• What the task asks: Give the data again exactly, without images.

Segment Start: Provided material

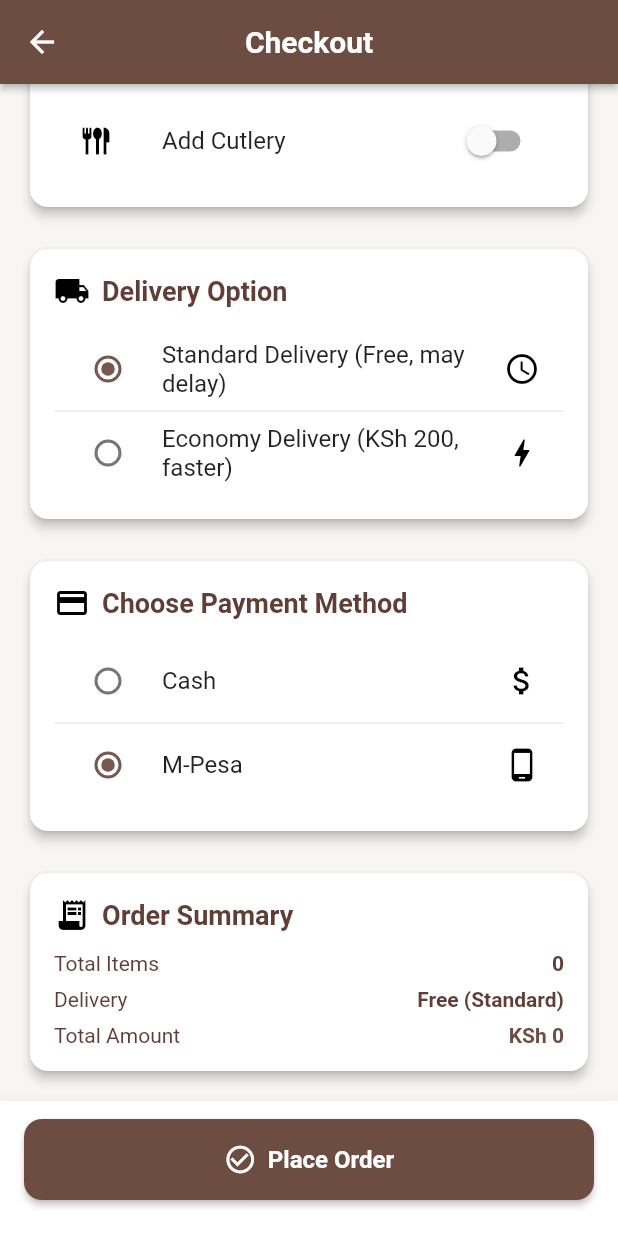
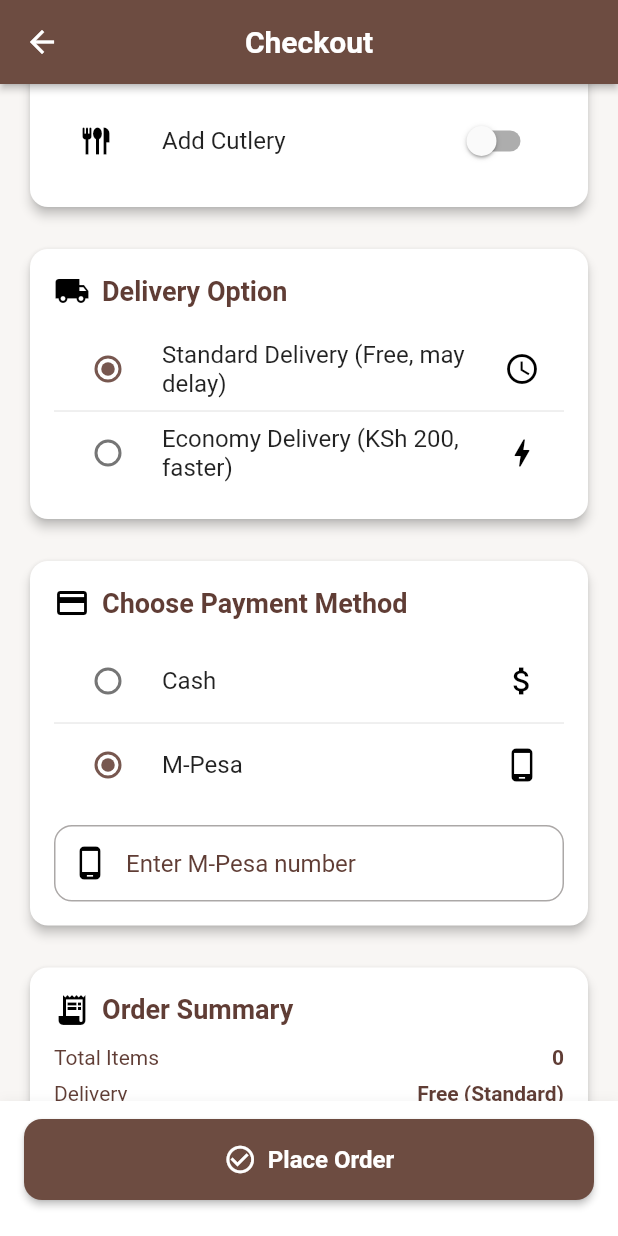
Before and after one commit to Mandeeq/Restuarant_app, a Flutter app: the CheckoutPage screen opened directly with empty values, scrolled down 343 dp, after a tap on "M-Pesa", on a phone screen of 412 x 824 dp. Run offline on Flutter 3.47's test engine with Material 3 defaults, Android fonts, the phone set to English and light mode, and no system bars; our stand-ins replace flutter_svg, form_field_validator; accounts and stored records are empty.

Commit message:
mpesa number 💷

```diff
--- a/lib/screens/checkout_page.dart
+++ b/lib/screens/checkout_page.dart
@@ -12,6 +12,7 @@ class CheckoutPage extends StatefulWidget {
 class _CheckoutPageState extends State<CheckoutPage> {
   String _selectedPayment = 'Cash';
   final TextEditingController _allergyController = TextEditingController();
+  final TextEditingController _mpesaController = TextEditingController();
   bool _needCutlery = false;
 
   String _selectedDelivery = 'Standard';
@@ -122,7 +123,8 @@ class _CheckoutPageState extends State<CheckoutPage> {
                       child: Column(
                         children: [
                           RadioListTile<String>(
-                            title: const Text("Standard Delivery (Free, may delay)"),
+                            title: const Text(
+                                "Standard Delivery (Free, may delay)"),
                             secondary: const Icon(Icons.access_time,
                                 color: Colors.black),
                             value: "Standard",
@@ -136,7 +138,8 @@ class _CheckoutPageState extends State<CheckoutPage> {
                           ),
                           const Divider(height: 0),
                           RadioListTile<String>(
-                            title: const Text("Economy Delivery (KSh 200, faster)"),
+                            title: const Text(
+                                "Economy Delivery (KSh 200, faster)"),
                             secondary: const Icon(Icons.bolt, color: Colors.black),
                             value: "Economy",
                             groupValue: _selectedDelivery,
@@ -165,8 +168,11 @@ class _CheckoutPageState extends State<CheckoutPage> {
                                 const Icon(Icons.attach_money, color: Colors.black),
                             value: 'Cash',
                             groupValue: _selectedPayment,
-                            onChanged: (value) =>
-                                setState(() => _selectedPayment = value!),
+                            onChanged: (value) {
+                              setState(() {
+                                _selectedPayment = value!;
+                              });
+                            },
                           ),
                           const Divider(height: 0),
                           RadioListTile<String>(
@@ -175,16 +181,36 @@ class _CheckoutPageState extends State<CheckoutPage> {
                                 const Icon(Icons.phone_android, color: Colors.black),
                             value: 'M-Pesa',
                             groupValue: _selectedPayment,
-                            onChanged: (value) =>
-                                setState(() => _selectedPayment = value!),
+                            onChanged: (value) {
+                              setState(() {
+                                _selectedPayment = value!;
+                              });
+                            },
                           ),
+                          // Show phone number input only if M-Pesa is selected
+                          if (_selectedPayment == 'M-Pesa')
+                            Padding(
+                              padding: const EdgeInsets.only(top: 12),
+                              child: TextField(
+                                controller: _mpesaController,
+                                keyboardType: TextInputType.phone,
+                                decoration: InputDecoration(
+                                  hintText: 'Enter M-Pesa number',
+                                  border: OutlineInputBorder(
+                                    borderRadius: BorderRadius.circular(12),
+                                  ),
+                                  prefixIcon:
+                                      const Icon(Icons.phone_android, color: Colors.black),
+                                ),
+                              ),
+                            ),
                         ],
                       ),
                     ),
 
                     const SizedBox(height: 20),
 
-                    // Order Summary (Moved to END)
+                    // Order Summary
                     _buildCard(
                       title: "Order Summary",
                       icon: Icons.receipt_long,
@@ -266,6 +292,10 @@ class _CheckoutPageState extends State<CheckoutPage> {
                     String cutleryNote =
                         _needCutlery ? "Yes, include cutlery" : "No cutlery";
 
+                    String paymentInfo = _selectedPayment == 'M-Pesa'
+                        ? 'M-Pesa Number: ${_mpesaController.text}'
+                        : 'Cash';
+
                     showDialog(
                       context: context,
                       builder: (_) => AlertDialog(
@@ -280,7 +310,7 @@ class _CheckoutPageState extends State<CheckoutPage> {
                           ],
                         ),
                         content: Text(
-                          'Payment Method: $_selectedPayment\n'
+                          'Payment Method: $paymentInfo\n'
                           'Delivery Option: $_selectedDelivery\n'
                           'Products Ordered: $totalItems\n'
                           'Total: KSh $totalAmount\n'
--- a/lib/services/api_service.dart
+++ b/lib/services/api_service.dart
@@ -6,7 +6,7 @@ import '../models/user_model.dart';
 
 class ApiService {
   // Use your computer IP address (same one used in MongoDB Compass/Postman)
-  static const String baseUrl = "http://10.66.215.93:5000";  // ✅ Use your actual IP + port
+  static const String baseUrl = "http://192.168.100.8:5000";  // ✅ Use your actual IP + port
 
 
   // Store authentication token
--- a/pubspec.yaml
+++ b/pubspec.yaml
@@ -40,6 +40,7 @@ dependencies:
   http: ^1.2.0
   google_maps_flutter: ^2.5.0
   geocoding: ^2.2.2
+  cached_network_image: ^3.2.3
 
 
 dev_dependencies:
```
Also changed, not shown: pubspec.lock, 1 other file.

Segment End: Provided material

• Answer area:
Before and after one commit to Mandeeq/Restuarant_app, a Flutter app: the CheckoutPage screen opened directly with empty values, scrolled down 343 dp, after a tap on "M-Pesa", on a phone screen of 412 x 824 dp. Run offline on Flutter 3.47's test engine with Material 3 defaults, Android fonts, the phone set to English and light mode, and no system bars; our stand-ins replace flutter_svg, form_field_validator; accounts and stored records are empty.

Commit message:
mpesa number 💷

```diff
--- a/lib/screens/checkout_page.dart
+++ b/lib/screens/checkout_page.dart
@@ -12,6 +12,7 @@ class CheckoutPage extends StatefulWidget {
 class _CheckoutPageState extends State<CheckoutPage> {
   String _selectedPayment = 'Cash';
   final TextEditingController _allergyController = TextEditingController();
+  final TextEditingController _mpesaController = TextEditingController();
   bool _needCutlery = false;
 
   String _selectedDelivery = 'Standard';
@@ -122,7 +123,8 @@ class _CheckoutPageState extends State<CheckoutPage> {
                       child: Column(
                         children: [
                           RadioListTile<String>(
-                            title: const Text("Standard Delivery (Free, may delay)"),
+                            title: const Text(
+                                "Standard Delivery (Free, may delay)"),
                             secondary: const Icon(Icons.access_time,
                                 color: Colors.black),
                             value: "Standard",
@@ -136,7 +138,8 @@ class _CheckoutPageState extends State<CheckoutPage> {
                           ),
                           const Divider(height: 0),
                           RadioListTile<String>(
-                            title: const Text("Economy Delivery (KSh 200, faster)"),
+                            title: const Text(
+                                "Economy Delivery (KSh 200, faster)"),
                             secondary: const Icon(Icons.bolt, color: Colors.black),
                             value: "Economy",
                             groupValue: _selectedDelivery,
@@ -165,8 +168,11 @@ class _CheckoutPageState extends State<CheckoutPage> {
                                 const Icon(Icons.attach_money, color: Colors.black),
                             value: 'Cash',
                             groupValue: _selectedPayment,
-                            onChanged: (value) =>
-                                setState(() => _selectedPayment = value!),
+                            onChanged: (value) {
+                              setState(() {
+                                _selectedPayment = value!;
+                              });
+                            },
                           ),
                           const Divider(height: 0),
                           RadioListTile<String>(
@@ -175,16 +181,36 @@ class _CheckoutPageState extends State<CheckoutPage> {
                                 const Icon(Icons.phone_android, color: Colors.black),
                             value: 'M-Pesa',
                             groupValue: _selectedPayment,
-                            onChanged: (value) =>
-                                setState(() => _selectedPayment = value!),
+                            onChanged: (value) {
+                              setState(() {
+                                _selectedPayment = value!;
+                              });
+                            },
                           ),
+                          // Show phone number input only if M-Pesa is selected
+                          if (_selectedPayment == 'M-Pesa')
+                            Padding(
+                              padding: const EdgeInsets.only(top: 12),
+                              child: TextField(
+                                controller: _mpesaController,
+                                keyboardType: TextInputType.phone,
+                                decoration: InputDecoration(
+                                  hintText: 'Enter M-Pesa number',
+                                  border: OutlineInputBorder(
+                                    borderRadius: BorderRadius.circular(12),
+                                  ),
+                                  prefixIcon:
+                                      const Icon(Icons.phone_android, color: Colors.black),
+                                ),
+                              ),
+                            ),
                         ],
                       ),
                     ),
 
                     const SizedBox(height: 20),
 
-                    // Order Summary (Moved to END)
+                    // Order Summary
                     _buildCard(
                       title: "Order Summary",
                       icon: Icons.receipt_long,
@@ -266,6 +292,10 @@ class _CheckoutPageState extends State<CheckoutPage> {
                     String cutleryNote =
                         _needCutlery ? "Yes, include cutlery" : "No cutlery";
 
+                    String paymentInfo = _selectedPayment == 'M-Pesa'
+                        ? 'M-Pesa Number: ${_mpesaController.text}'
+                        : 'Cash';
+
                     showDialog(
                       context: context,
                       builder: (_) => AlertDialog(
@@ -280,7 +310,7 @@ class _CheckoutPageState extends State<CheckoutPage> {
                           ],
                         ),
                         content: Text(
-                          'Payment Method: $_selectedPayment\n'
+                          'Payment Method: $paymentInfo\n'
                           'Delivery Option: $_selectedDelivery\n'
                           'Products Ordered: $totalItems\n'
                           'Total: KSh $totalAmount\n'
--- a/lib/services/api_service.dart
+++ b/lib/services/api_service.dart
@@ -6,7 +6,7 @@ import '../models/user_model.dart';
 
 class ApiService {
   // Use your computer IP address (same one used in MongoDB Compass/Postman)
-  static const String baseUrl = "http://10.66.215.93:5000";  // ✅ Use your actual IP + port
+  static const String baseUrl = "http://192.168.100.8:5000";  // ✅ Use your actual IP + port
 
 
   // Store authentication token
--- a/pubspec.yaml
+++ b/pubspec.yaml
@@ -40,6 +40,7 @@ dependencies:
   http: ^1.2.0
   google_maps_flutter: ^2.5.0
   geocoding: ^2.2.2
+  cached_network_image: ^3.2.3
 
 
 dev_dependencies:
```
Also changed, not shown: pubspec.lock, 1 other file.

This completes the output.